Recession fears are on the rise this year, according to the results of a survey conducted by Natixis Investment Managers.
The survey sought responses from 34 market strategists, portfolio managers, research analysts and economists at Natixis Investment Managers, including 27 representatives from 15 of Natixis’ affiliated investment managers.
Of the 34 strategists, 24% of them believe that a recession is “inevitable” in the second half of 2022, while 64% believe that it is a “distinct possibility”.
In addition, the survey shows that 90% — or nine in 10 strategists – believe that central banks’ policies will be the biggest market driver over the next six months.
Recession was also seen as the second highest market risk for the second half of this year, with 64% of strategies ranking it as a top risk.
“Policy makers have many tools at their disposal to address inflation and given the challenge of achieving the right timing for policy implementation, the margin for error is slim,” says Natixis in a statement released on July 20.
“For many the question remains as to whether these efforts will thwart inflation, trigger a recession that could last two to three quarters, or result in stagflation that lasts for years. With all the possible outcomes, no wonder more than half (55%) of those surveyed also cite a central bank error as a key risk,” it adds.
Mabrouk Chetouane, head of global market strategy at Natixis Investment Managers Solutions, says recession is casting a “long shadow” over the markets.
“But in some ways the only way out of this inflationary environment is for central banks to trigger this recession. Then we’ll come out on the other side of the inflationary shock, and the markets could then rebound,” he adds.
Inflation seen as top market risk
Inflation was seen as the top market risk with 70% of strategists ranking inflation as the biggest market risk for the second half of this year.
Even if inflation has tapered slightly from its highs, 36% of respondents have set the level of market risk due to inflation as a 10 out of 10.
Central banks also play a key role in inflation with 52% of strategists citing central banks’ policy decisions as a “key inflation driver”.

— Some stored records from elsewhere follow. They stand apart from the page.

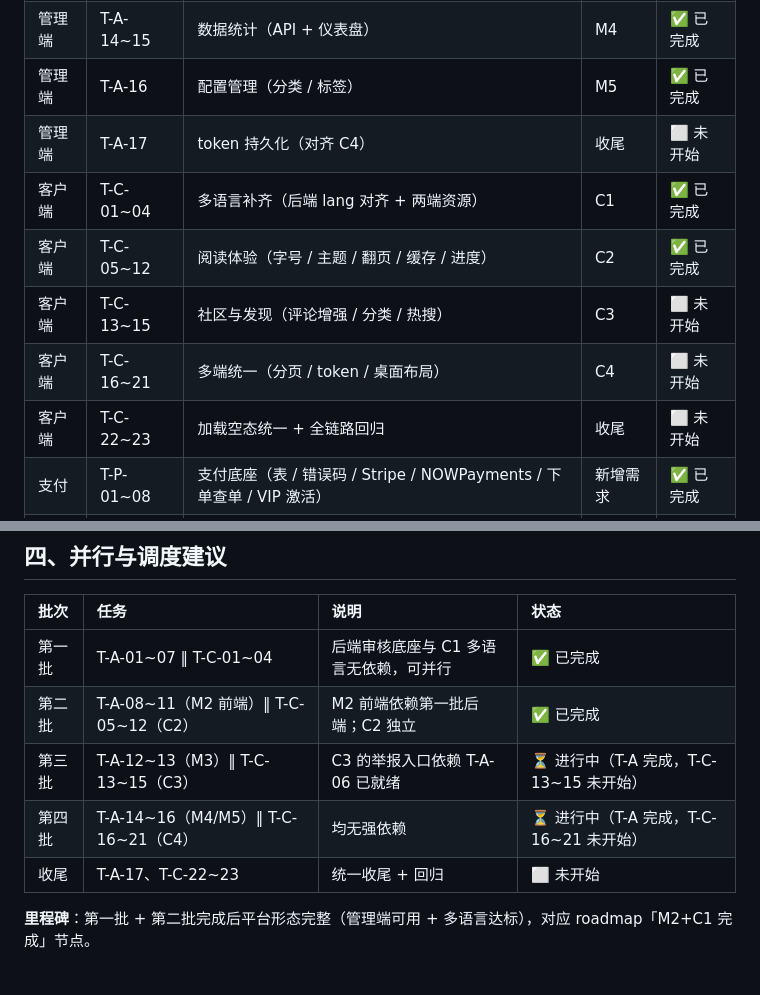
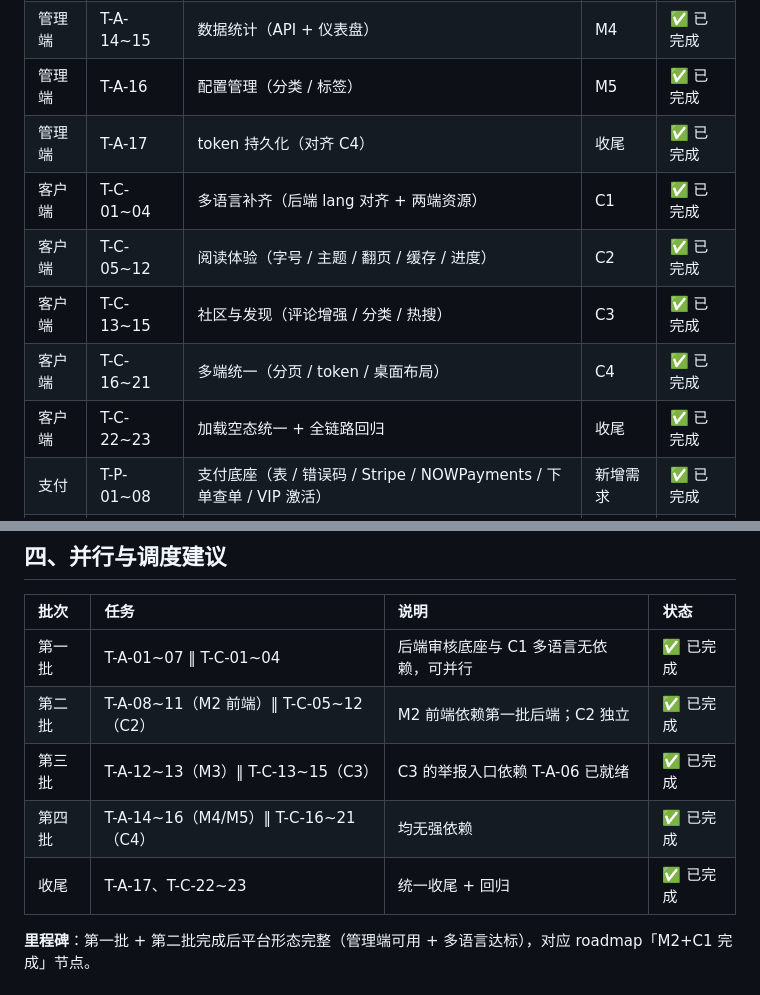
Before and after one commit to erikwang2013/open-novel, a Markdown page: docs/tasks.md, 2 parts joined by grey strips. Rendered like a GitHub page.

Commit message:
docs: mark T-A-17, T-C-13~23 as completed in tasks.md

```diff
--- a/docs/tasks.md
+++ b/docs/tasks.md
@@ -15,12 +15,12 @@
 | 管理端 | T-A-12~13 | 用户管理（API + 页面） | M3 | ✅ 已完成 |
 | 管理端 | T-A-14~15 | 数据统计（API + 仪表盘） | M4 | ✅ 已完成 |
 | 管理端 | T-A-16 | 配置管理（分类 / 标签） | M5 | ✅ 已完成 |
-| 管理端 | T-A-17 | token 持久化（对齐 C4） | 收尾 | ⬜ 未开始 |
+| 管理端 | T-A-17 | token 持久化（对齐 C4） | 收尾 | ✅ 已完成 |
 | 客户端 | T-C-01~04 | 多语言补齐（后端 lang 对齐 + 两端资源） | C1 | ✅ 已完成 |
 | 客户端 | T-C-05~12 | 阅读体验（字号 / 主题 / 翻页 / 缓存 / 进度） | C2 | ✅ 已完成 |
-| 客户端 | T-C-13~15 | 社区与发现（评论增强 / 分类 / 热搜） | C3 | ⬜ 未开始 |
-| 客户端 | T-C-16~21 | 多端统一（分页 / token / 桌面布局） | C4 | ⬜ 未开始 |
-| 客户端 | T-C-22~23 | 加载空态统一 + 全链路回归 | 收尾 | ⬜ 未开始 |
+| 客户端 | T-C-13~15 | 社区与发现（评论增强 / 分类 / 热搜） | C3 | ✅ 已完成 |
+| 客户端 | T-C-16~21 | 多端统一（分页 / token / 桌面布局） | C4 | ✅ 已完成 |
+| 客户端 | T-C-22~23 | 加载空态统一 + 全链路回归 | 收尾 | ✅ 已完成 |
 | 支付 | T-P-01~08 | 支付底座（表 / 错误码 / Stripe / NOWPayments / 下单查单 / VIP 激活） | 新增需求 | ✅ 已完成 |
 | 支付 | T-P-09~13 | 支付管理（流水 / 方式 / 套餐 + 管理端 3 页） | 新增需求 | ✅ 已完成 |
 | 支付 | T-P-14~17 | 客户端 VIP（购买页 / 结果页 / 阅读器引导 / 我的-VIP） | 新增需求 | ✅ 已完成 |
@@ -144,9 +144,9 @@
 | :--- | :--- | :--- | :--- |
 | 第一批 | T-A-01~07 ‖ T-C-01~04 | 后端审核底座与 C1 多语言无依赖，可并行 | ✅ 已完成 |
 | 第二批 | T-A-08~11（M2 前端）‖ T-C-05~12（C2） | M2 前端依赖第一批后端；C2 独立 | ✅ 已完成 |
-| 第三批 | T-A-12~13（M3）‖ T-C-13~15（C3） | C3 的举报入口依赖 T-A-06 已就绪 | ⏳ 进行中（T-A 完成，T-C-13~15 未开始） |
-| 第四批 | T-A-14~16（M4/M5）‖ T-C-16~21（C4） | 均无强依赖 | ⏳ 进行中（T-A 完成，T-C-16~21 未开始） |
-| 收尾 | T-A-17、T-C-22~23 | 统一收尾 + 回归 | ⬜ 未开始 |
+| 第三批 | T-A-12~13（M3）‖ T-C-13~15（C3） | C3 的举报入口依赖 T-A-06 已就绪 | ✅ 已完成 |
+| 第四批 | T-A-14~16（M4/M5）‖ T-C-16~21（C4） | 均无强依赖 | ✅ 已完成 |
+| 收尾 | T-A-17、T-C-22~23 | 统一收尾 + 回归 | ✅ 已完成 |
 
 **里程碑**：第一批 + 第二批完成后平台形态完整（管理端可用 + 多语言达标），对应 roadmap「M2+C1 完成」节点。
 
```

Another 46% also believe that the supply chain issues that helped drive inflation early in the pandemic will continue to do so through year-end.
That said, less than 25% — or less than one in four — strategists believe inflation will remain persistently high.

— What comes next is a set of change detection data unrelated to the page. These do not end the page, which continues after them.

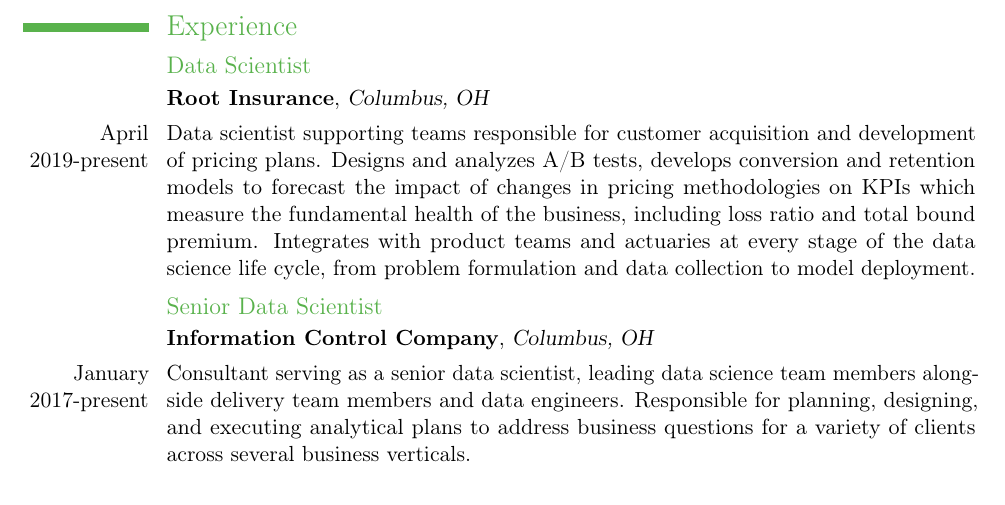
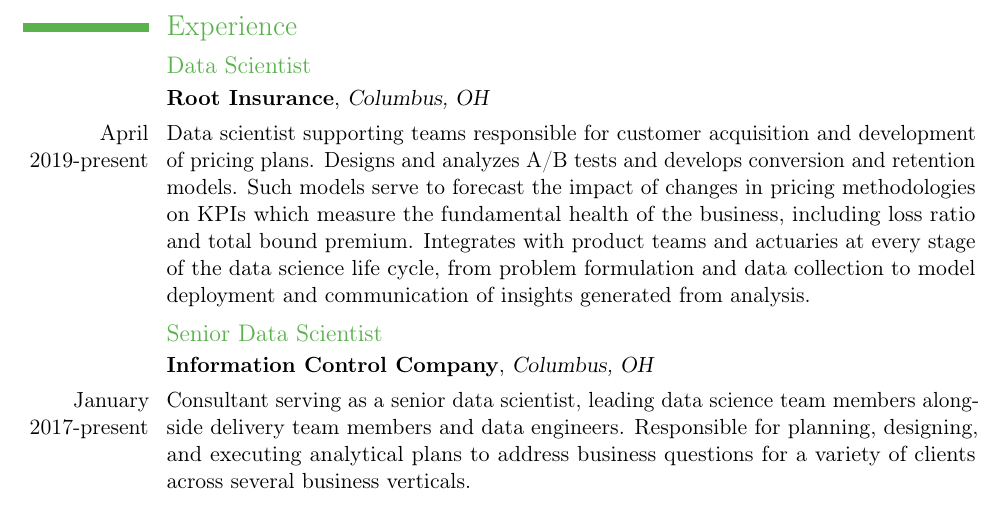
Before and after one commit to taylerablake/taylerablake.github.io, a LaTeX CV (img/T Blake CV.tex): part of page 1 of 4, cut so that both start at the same text. Compiled offline with pdfLaTeX; a LaTeX package or settings file that is missing is left out.

Commit message:
edit current work experience

```diff
--- a/img/T Blake CV.tex
+++ b/img/T Blake CV.tex
@@ -62,7 +62,7 @@
 
 \subsection{Data Scientist}
 \cventry{}{Root Insurance}{Columbus, OH}{}{}{}
-\cvline{April 2019-present}{Data scientist supporting teams responsible for customer acquisition and development of pricing plans. Designs and analyzes A/B tests, develops conversion and retention models to forecast the impact of changes in pricing methodologies on KPIs which measure the fundamental health of the business, including loss ratio and total bound premium. Integrates with product teams and actuaries at every stage of the data science life cycle, from problem formulation and data collection to model deployment.}
+\cvline{April 2019-present}{Data scientist supporting teams responsible for customer acquisition and development of pricing plans. Designs and analyzes A/B tests and  develops conversion and retention models. Such models serve to forecast the impact of changes in pricing methodologies on KPIs which measure the fundamental health of the business, including loss ratio and total bound premium. Integrates with product teams and actuaries at every stage of the data science life cycle, from problem formulation and data collection to model deployment and communication of insights generated from analysis.}
 
 
 \subsection{Senior Data Scientist}
```
Also changed, not shown: img/T Blake CV.pdf.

Geopolitics, war and oil seen as key risk considerations
Beyond inflation and the possibility of a global recession, the strategists see the potential for world events such as the Russo-Ukraine war as key risk considerations.
Around 65% of strategists surveyed have placed geopolitics as a top risk and as an offshoot, nearly half – or 47% — of those surveyed see energy prices as a significant risk for markets in the 2H2022.
Nearly half of the strategists – or 49% — say they anticipate the West Texas Intermediate crude to end 2022 somewhere in the range of US$100 ($139.32) to US$125.
And while there is still 15% who believe prices will rise past the US$125 mark, the larger number (33%) forecast that prices will drop between US$85 to US$100.
In addition to the survey, the strategists polled believe that value stocks will continue to shine.
Value stocks have outperformed out of the pandemic-driven disruptions. Low rates and low volatility had provided a rising tide in which most stocks excelled over the past decade. As a result, it was harder to find underpriced stocks, says Natixis.
Around 58% believe that the run will be extended for at least a few more months while 24% think value will be on top for a few more years. Another 19% think the value trend has already run its course.
“The opportunity set is shifting rapidly. The new environment is creating idiosyncratic opportunities that are more attractive investments than the broader indices. These opportunities can be found across multiple sectors,” says Chris Wallis, CEO, CIO, and senior portfolio manager, Vaughan Nelson Investment Management.
In bond markets, yields are now at 2.975% as at June 30, in which 73% of strategists believe there will be more increases from central banks.
Another 36% believe US Treasuries will finish the year somewhere between 3% and 3.5%. The same number anticipates even more hikes and forecast rates reaching above 3.5% by year’s end.
Summing up the report, strategists see a world that has changed dramatically in the past six months.
“After a decade in which the easy money provided by quantitative easing, low rates, and low inflation propelled markets to positive gains in seven out of ten years, the world is moving on,” says Natixis.
Katy Kaminski, chief research strategist and portfolio manager at AlphaSimplex Group LLC, one of the affiliated investment managers said that the ten years of “over-reliance” on easy money, which “led to significant outperformance for growth equities” is “over for the foreseeable future”.
“The biggest market driver at the end of 2022 will be central banks and bringing down inflation to lower the longer-term cost of capital,” she adds.